Romantic Rejection Stimulates Key Brain Areas
Released July 6, 2010 -- The pain and anguish of rejection by a romantic partner may be the result of activity in parts of the brain associated with motivation, reward and addiction craving. A new research effort could explain why feelings related to romantic rejection can be hard to control and provide insight into extreme behaviors associated with rejection. Those who are coping with a romantic rejection may be fighting against a strong survival system that appears to be the basis of many addictions. The data help to explain why the beloved is so difficult to give up.
Have Brain Fatigue? A Bout of Exercise May be the Cure
Released September 16, 2011 - Researchers have discovered that regular exercise increases mitochondria in brain cells, a potential cause for exercise’s beneficial mental effects.
Is There a Central Brain Area for Hearing Melodies and Speech Cues?
Released November 28, 2011 - The perceptual feature of sound known as pitch is fundamental to human hearing, allowing us to enjoy the melodies and harmonies of music and recognize the inflection of speech. Previous studies have suggested that a particular hotspot in the brain might be responsible for perceiving pitch. However, auditory neuroscientists are still hotly debating whether this “pitch center” actually exists. A new review article discusses a recent study claiming that this pitch center may not exist after all, or alternatively, may not be located where previous research has suggested.
Working Memory and the Brain
Released February 6, 2012 - Work published in the Journal of Neurophysiology may explain why people can hold visual information in high detail in their working memory. Using functional neuroimaging, investigators found that visual working memory follows a more general pattern of brain activity than visual perception and relies on concerted action of specialized areas in the rear of the brain and control areas in the front of the brain, which were activated regardless of what the participants viewed.
Researchers Block Damage to Fetal Brain Following Maternal Alcohol Consumption
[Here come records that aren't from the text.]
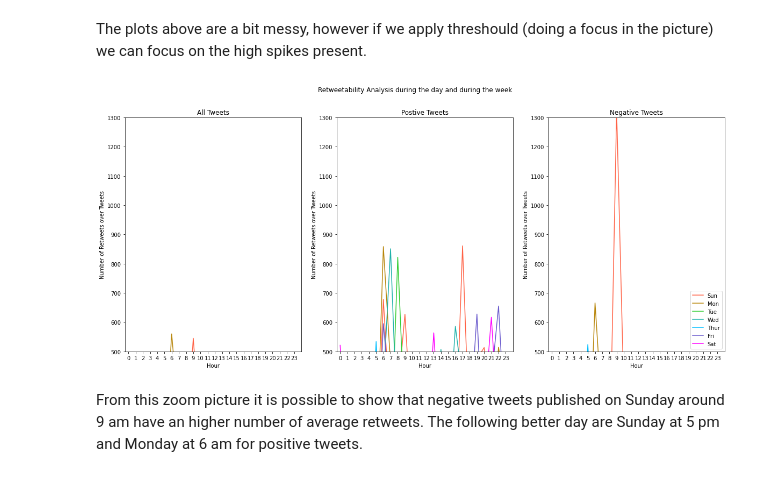
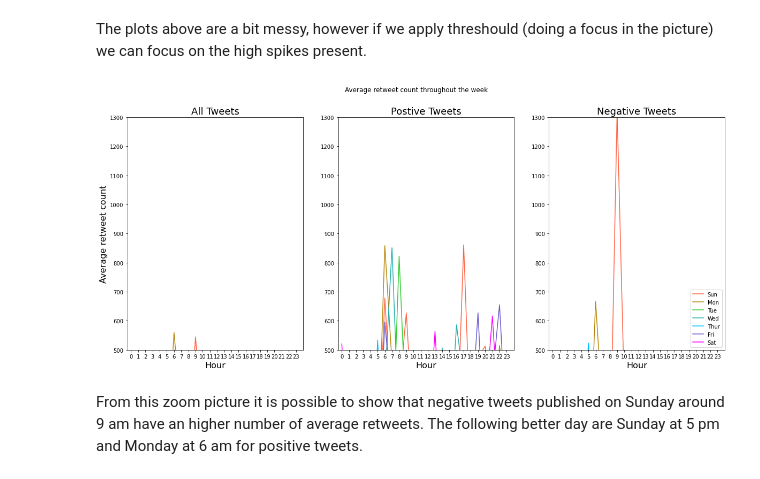
Before and after one commit to epfl-ada/ada-2020-project-milestone-p3-p3_musetti-adaletti, a Jupyter notebook: Creative_extension_analysis.ipynb, the cells around one changed output. Saved outputs shown, nothing was run; the diff lists cells and outputs as text; code cells hidden in the pictures.

```diff
--- a/Creative_extension_analysis.ipynb
+++ b/Creative_extension_analysis.ipynb
@@ -763,0 +794,5 @@ We were also interested in understanding if the time of the day and the day of t
+# %%
+#creating dfs with percentage of tweets retweeted per hour
+perc_rt_per_h = perc_rt(retweeted_count_per_h, retweet_0_count_per_h)
+pos_perc_rt_per_h = perc_rt(pos_retweeted_count_per_h, pos_retweet_0_count_per_h)
+neg_perc_rt_per_h = perc_rt(neg_retweeted_count_per_h, neg_retweet_0_count_per_h)
@@ -843,14 +917,14 @@ aver_neg = neg_retweet_per_h/neg_tweet_per_h
 # plotting average number of retweets
 
 plt.figure(figsize=(20,8))
-plt.suptitle('Retweetability Analysis during the day and during the week')
+plt.suptitle('Average retweet count throughout the week')
 
 plt.subplot(1, 3, 1)
 plt.xlim(-0.5, 24)
 plt.xticks(np.arange(0, 24, step=1))
-plt.xlabel('Hour')
-plt.ylabel('Number of Retweets over Tweets')
-plt.title('All Tweets')
+plt.xlabel('Hour', fontsize=16)
+plt.ylabel('Average retweet count', fontsize=16)
+plt.title('All Tweets', fontsize=16)
 
 
 for i in range(7):
@@ -859,9 +933,8 @@ for i in range(7):
 plt.subplot(1, 3, 2)
 plt.xlim(-0.5, 24)
 plt.xticks(np.arange(0, 24, step=1))
-plt.xlabel('Hour')
-plt.ylabel('Number of Retweets over Tweets')
-plt.title('Postive Tweets')
+plt.xlabel('Hour', fontsize=16)
+plt.title('Postive Tweets', fontsize=18)
 
 
 for i in range(7):
@@ -870,14 +943,13 @@ for i in range(7):
 plt.subplot(1, 3, 3)
 plt.xlim(-0.5, 24)
 plt.xticks(np.arange(0, 24, step=1))
-plt.xlabel('Hour')
-plt.ylabel('Number of Retweets over Tweets')
-plt.title('Negative Tweets')
+plt.xlabel('Hour', fontsize=16)
+plt.title('Negative Tweets', fontsize=18)
 
 
 for i in range(7):
     plt.plot(aver_neg.iloc[i],c=colors[i])
-    plt.legend(new_index, loc='lower right')
+    plt.legend(new_index, loc='upper right')
 
 plt.show()
 # %% [output]
@@ -888,47 +960,45 @@ The plots above are a bit messy, however if we apply threshould (doing a focus i
 # same plot of before but doing a focus in the plots
 
 plt.figure(figsize=(20,8))
-plt.suptitle('Retweetability Analysis during the day and during the week')
+plt.suptitle('Average retweet count throughout the week')
 
 plt.subplot(1, 3, 1)
 plt.xlim(-0.5, 24)
 plt.ylim(500,1300)
 plt.xticks(np.arange(0, 24, step=1))
-plt.xlabel('Hour')
-plt.ylabel('Number of Retweets over Tweets')
-plt.title('All Tweets')
+plt.xlabel('Hour', fontsize=16)
+plt.ylabel('Average retweet count', fontsize=16)
+plt.title('All Tweets', fontsize=18)
 
 
 for i in range(7):
     plt.plot(retweet_per_h.iloc[i]/tweet_per_h.iloc[i],c=colors[i])
 
 plt.subplot(1, 3, 2)
 plt.xlim(-0.5, 24)
 plt.ylim(500,1300)
 plt.xticks(np.arange(0, 24, step=1))
-plt.xlabel('Hour')
-plt.ylabel('Number of Retweets over Tweets')
-plt.title('Postive Tweets')
+plt.xlabel('Hour', fontsize=16)
+plt.title('Postive Tweets', fontsize=18)
 
 
 for i in range(7):
     plt.plot(pos_retweet_per_h.iloc[i]/pos_tweet_per_h.iloc[i],c=colors[i])
 
 plt.subplot(1, 3, 3)
 plt.xlim(-0.5, 24)
 plt.ylim(500,1300)
 plt.xticks(np.arange(0, 24, step=1))
-plt.xlabel('Hour')
-plt.ylabel('Number of Retweets over Tweets')
-plt.title('Negative Tweets')
+plt.xlabel('Hour', fontsize=16)
+plt.title('Negative Tweets', fontsize=18)
 
 
 for i in range(7):
     plt.plot(neg_retweet_per_h.iloc[i]/neg_tweet_per_h.iloc[i],c=colors[i])
     plt.legend(new_index, loc='lower right')
 
 plt.show()
 # %% [output]
-[figure, old version]
+[figure, new version]
 # %% [markdown]
 From this zoom picture it is possible to show that negative tweets published on Sunday around 9 am have an higher number of average retweets. The following better day are Sunday at 5 pm and Monday at 6 am for positive tweets.
```
Also changed, not shown: parts of 80 cells of this notebook.
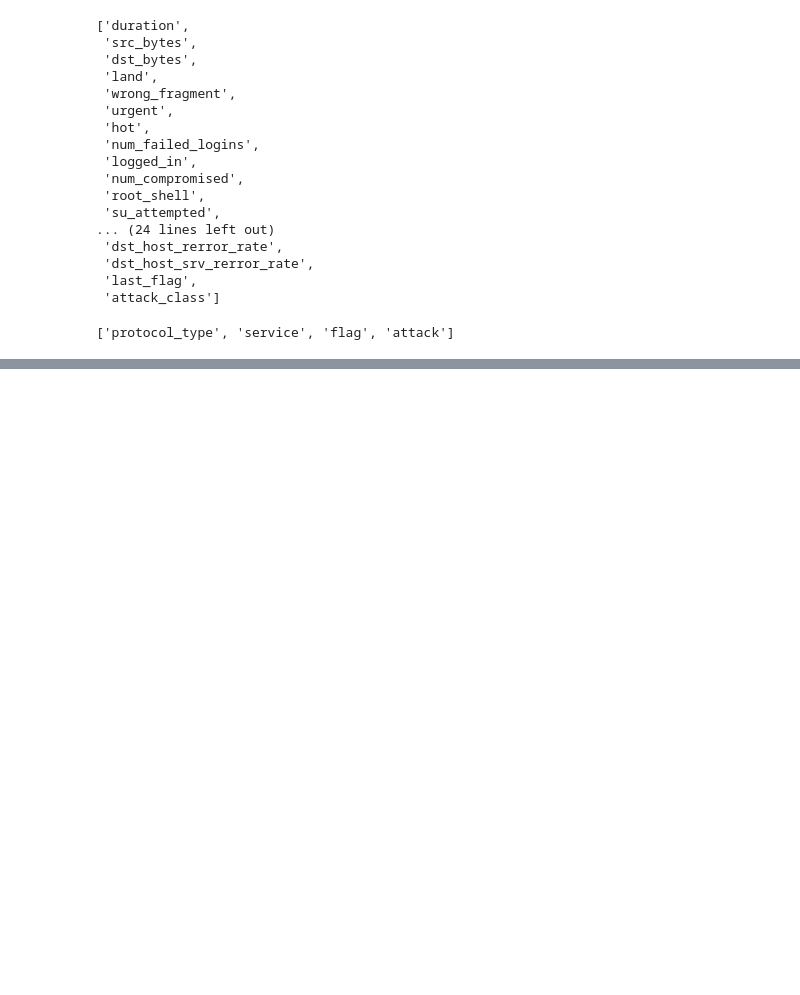
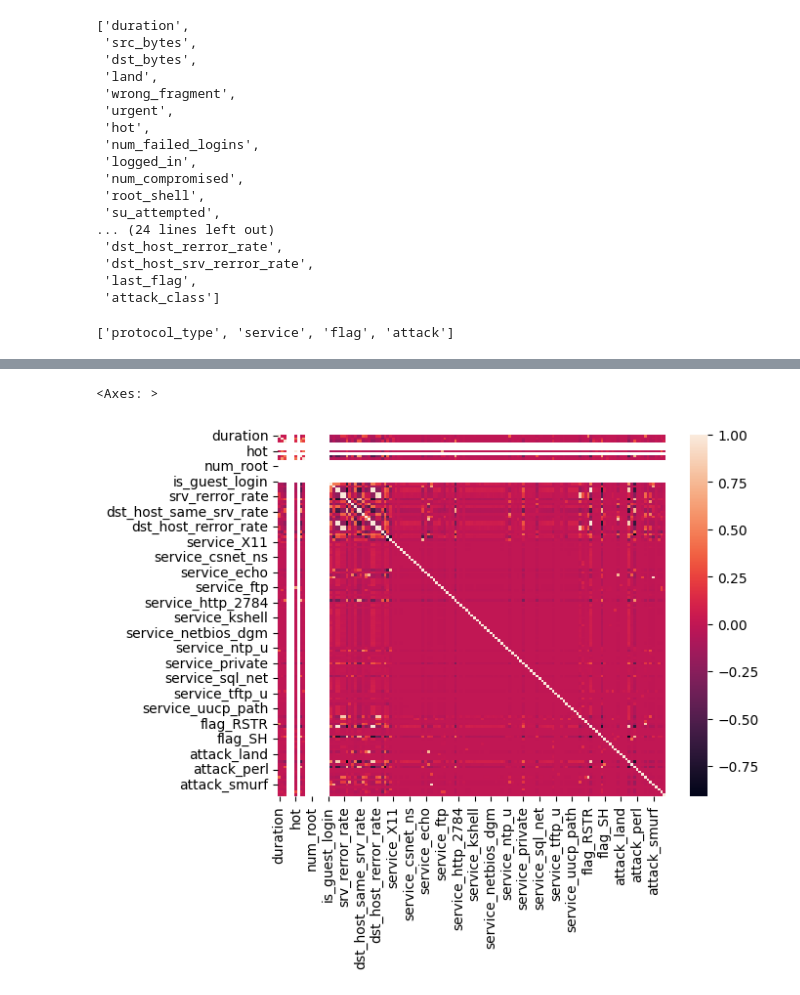
Before and after one commit to vansh412f/Enhanced_NIDS_prod, a Jupyter notebook: NIDS.ipynb, the cells around one changed output, grey strips where cells are left out. Drawn from its saved outputs; the diff is of its cells as text; code cells hidden in the pictures; blank space fills up the shorter version.

Commit message:
Added model training script and updated notebook

```diff
--- a/NIDS.ipynb
+++ b/NIDS.ipynb
@@ -279,0 +370,7 @@ cat_var_names
+# %%
+# An utility function to create dummy variable
+def create_dummies( df, colname ):
+    col_dummies = pd.get_dummies(df[colname], prefix=colname, drop_first=True, dtype=int)
+    df = pd.concat([df, col_dummies], axis=1)
+    df.drop( colname, axis = 1, inplace = True )
+    return(df)
@@ -279,0 +386,6 @@ cat_var_names
+# %%
+#for c_feature in categorical_features
+for c_feature in ['protocol_type', 'service', 'flag', 'attack']:
+    train_cat = create_dummies(train_cat,c_feature)
+    test_cat = create_dummies(test_cat,c_feature)
+train_cat.head()
@@ -279,0 +402,4 @@ cat_var_names
+# %%
+train_new = pd.concat([train_num, train_cat], axis=1)
+test_new = pd.concat([test_num, test_cat], axis=1)
+train_new.head()
@@ -279,0 +422,4 @@ cat_var_names
+# %%
+# correlation matrix (ranges from 1 to -1)
+corrm=train_new.corr()
+corrm
@@ -279,0 +465,6 @@ cat_var_names
+# %%
+# visualize correlation matrix in Seaborn using a heatmap
+sns.heatmap(corrm)
+# %% [output]
+<Axes: >
+[figure, added]
```
Also changed, not shown: parts of 82 cells of this notebook, 3 other files.
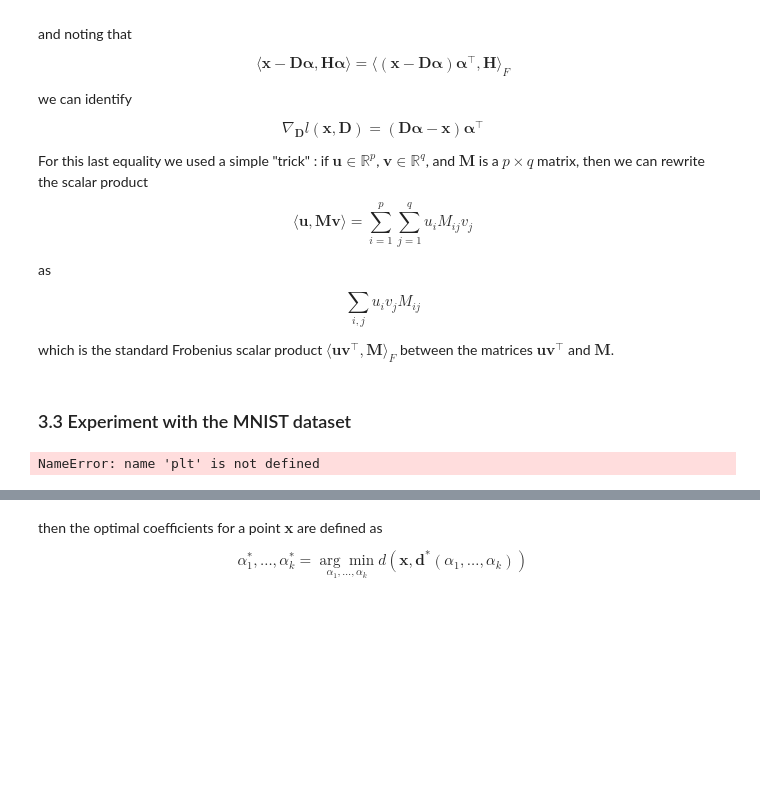
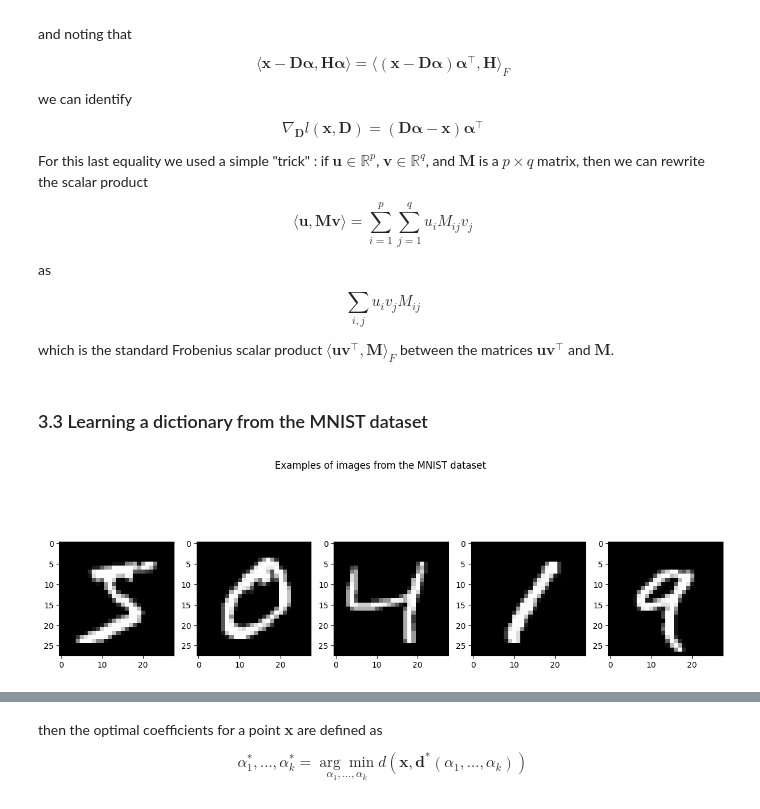
Before and after one commit to TheooJ/Dictionary-Learning, a Jupyter notebook: Compressed_Sensing.ipynb, the cells around one changed output, grey strips where cells are left out. Cells and saved outputs as stored; diff of their text form; code cells hidden in the pictures; blank space fills up the shorter version.

```diff
--- a/Compressed_Sensing.ipynb
+++ b/Compressed_Sensing.ipynb
@@ -705,15 +694,15 @@ def stochastic_dictionary_learning(X, k, nb_iter=200):
 
     return D
 # %% [markdown]
-### 3.3 Experiment with the MNIST dataset
+### 3.3 Learning a dictionary from the MNIST dataset
 # %%
-from keras.datasets import mnist
 (X_train, y_train), (X_test, y_test) = mnist.load_data()
 
-ig, axs = plt.subplots(nrows=1, ncols=5, figsize=(15, 5))
+fig, axs = plt.subplots(nrows=1, ncols=5, figsize=(15, 5))
 for i in range(5) :
     axs[i].imshow(X_train[i], cmap=plt.get_cmap('gray'))
-    #fig.colorbar(im0, ax=axs[i])
+
+plt.suptitle("Examples of images from the MNIST dataset")
 plt.show()
 # %% [output]
-NameError: name 'plt' is not defined
+[figure, added]
```
Also changed, not shown: parts of 14 cells of this notebook.
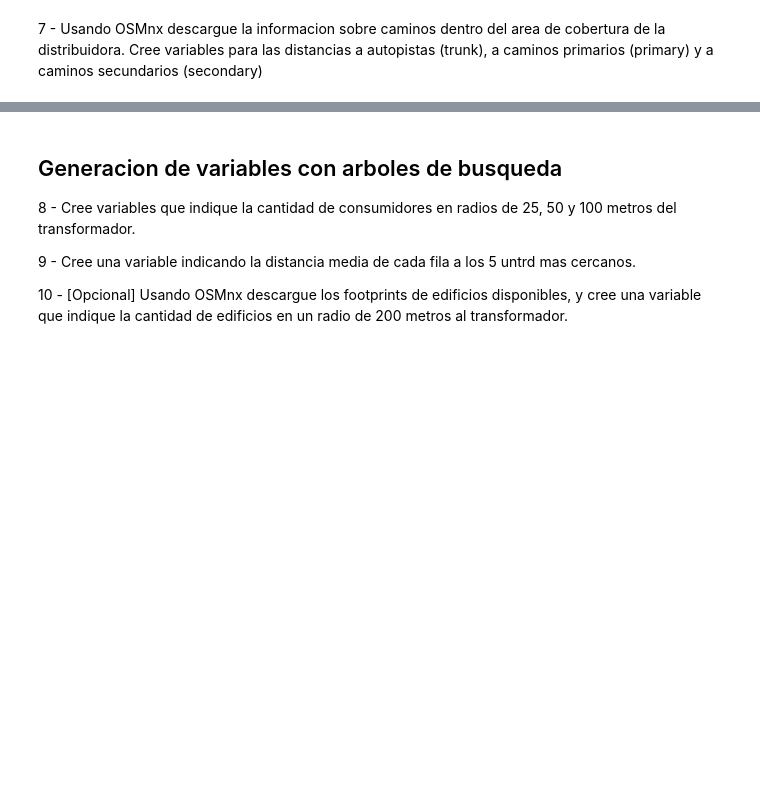
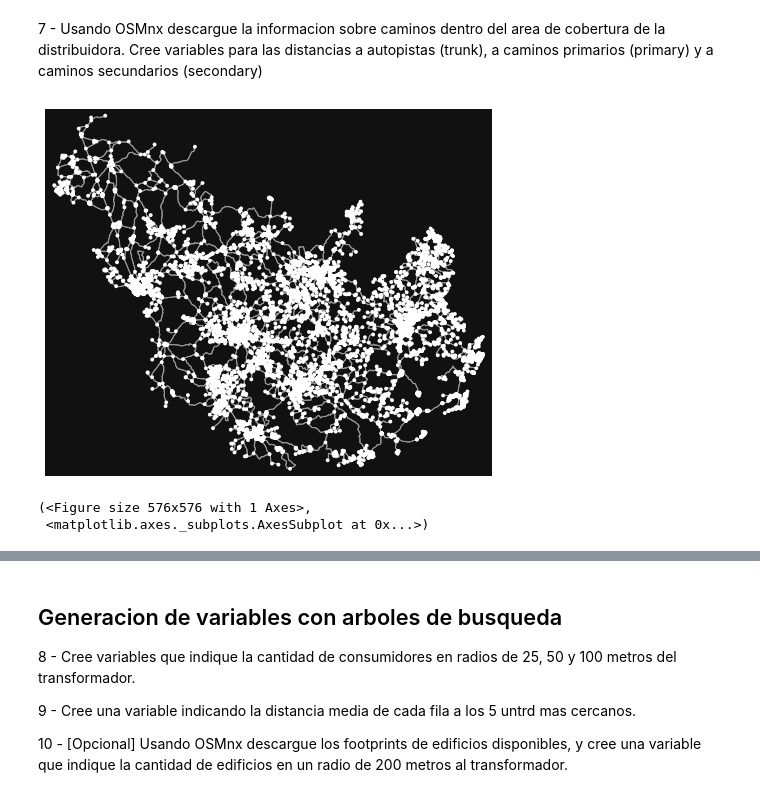
Before and after one commit to georeference-ML-mentoria/AnalisisYCuracion-, a Jupyter notebook: Javier.ipynb, the cells around one changed output, grey strips where cells are left out. Cells and saved outputs as stored; diff of their text form; code cells hidden in the pictures; blank space fills up the shorter version.

```diff
--- a/Javier.ipynb
+++ b/Javier.ipynb
@@ -342,0 +435,8 @@ untrd['dist_mar'] = untrd.distance(l_costa)
+# %%
+sergipe_mun_graph = ox.graph_from_place(['{}, Sergipe, Brazil'.format(name) for name in dataframe['MUN_NOME'].unique()])
+# %%
+ox.plot_graph(sergipe_mun_graph)
+# %% [output]
+[figure, added]
+(<Figure size 576x576 with 1 Axes>,
+ <matplotlib.axes._subplots.AxesSubplot at 0x...>)
```
Also changed, not shown: parts of 15 cells of this notebook, 1 other file.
Released August 11, 2008 - In a study on fetal alcohol syndrome, researchers were able to prevent the damage that alcohol causes to cells in a key area of the fetal brain by blocking acid sensitive potassium channels and preventing the acidic environment that alcohol produces. The cerebellum, the portion of the brain that is responsible for balance and muscle coordination, is particularly vulnerable to injury from alcohol during development.